Bunkie, bypassed, bolted to Ford
Photo credit: GM CORP.
Sure, his father was president of General Motors. But that didn't mean Semon "Bunkie" Knudsen grew up as a spoiled brat.
When a 14-year-old Bunkie asked his father for a car, his father gave him a 1927 Chevrolet. But the car was in hundreds of pieces that Bunkie had to assemble.
After graduating with a degree in engineering from the Massachusetts Institute of Technology, Knudsen didn't step into a cushy job at the company his father had led. Instead, the young engineer worked in a series of Detroit-area machine shops and later in GM plants, where he did everything from fetch tools to supervise auto assembly.
Knudsen was named general manger of GM's Detroit Diesel Engine Division in 1955, and a year later was assigned to head Pontiac. Pontiac was known for producing middle-of-the-road cars best suited for middle-class, middle-age buyers. GM leaders knew the situation needed to change and turned to the 43-year-old Knudsen to bring some excitement to Pontiac showrooms.
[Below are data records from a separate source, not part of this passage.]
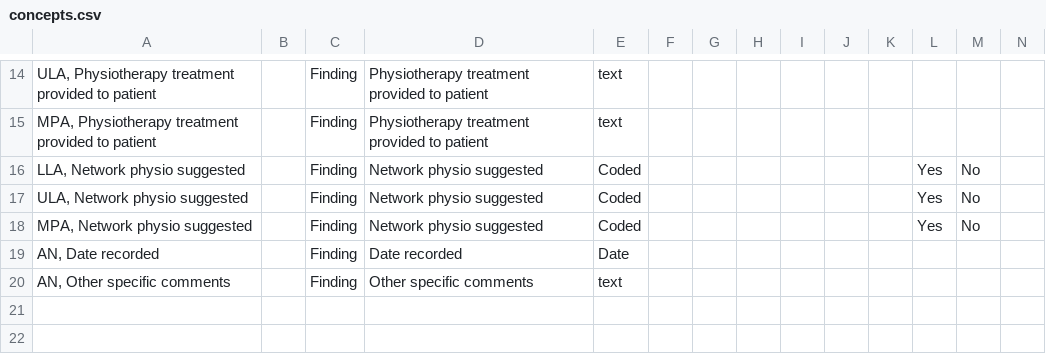
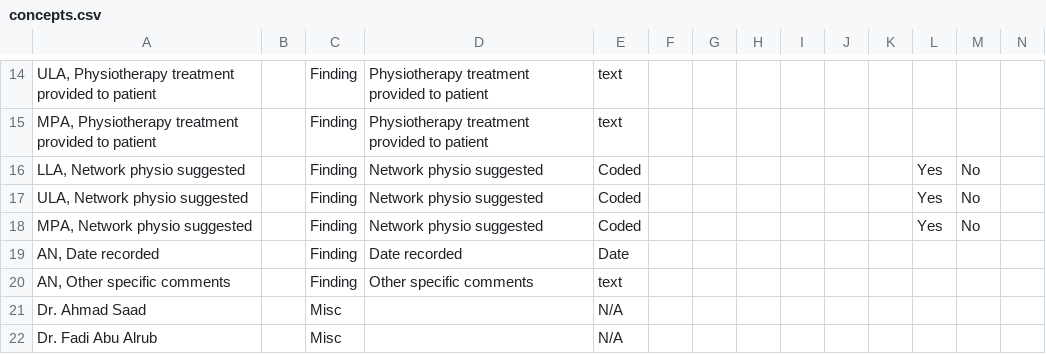
Before and after one commit to trodriguezmsf/amman-config, a CSV file: openmrs/ammancsv/release3.5/concepts.csv, drawn as a sheet; only a part is shown, gaps mark what is left out; rows hold the shown columns only; the diff names each change by its address in the sheet, - before the commit and + after, or states it on an @@ line.

```diff
--- a/openmrs/ammancsv/release3.5/concepts.csv
+++ b/openmrs/ammancsv/release3.5/concepts.csv
+row 21: Dr. Ahmad Saad |  | Misc |  | N/A
+row 22: Dr. Fadi Abu Alrub |  | Misc |  | N/A
```
Also changed, not shown: 4 other files.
Knudsen recruited Pete Estes from Oldsmobile and John DeLorean from Packard. They brought about one of the greatest brand transformations in automotive history, turning Pontiac into a youth-oriented, high-performance powerhouse that launched Detroit's muscle car era. Pontiac would trail only Chevrolet and Ford in sales volume.
Knudsen's reward, late in 1961, was to become general manager at Chevrolet, where he launched the Chevelle and unleashed the Super Sport models and Chevrolet's big-block V-8 engine.
In 1965, Knudsen was chosen to oversee GM's Overseas and Canadian Group and was elected to GM's board. A year later his responsibilities expanded to include the Dayton, Household Appliance and Engine groups.
It seemed that Knudsen was destined for the GM presidency, which his father, Danish immigrant William S. Knudsen, held from 1937 until he resigned to lead American industrial production during World War II. But when the GM presidency became available in 1967, it wasn't Bunkie Knudsen but Ed Cole who got the job.
Knudsen was devastated, and soon accepted Henry Ford II's offer to become president of Ford Motor Co.
But Knudsen's on-the-factory-floor and in-the-design-studio management style didn't fit within the Ford framework. And his presence didn't fit with Lee Iacocca's push for the Ford presidency. Less than two years after moving to Ford, where he created the high-performance Boss 302 version of the Mustang, Knudsen was fired.
He launched a company to build motor homes, then became chairman of truckmaker White Motor Corp. of Cleveland. He retired in 1980, and for many years was the national commissioner of NASCAR, the stock car racing circuit on which Pontiac and Chevrolet had achieved success during his GM tenure.
You can reach Larry Edsall at firstname.lastname@example.org.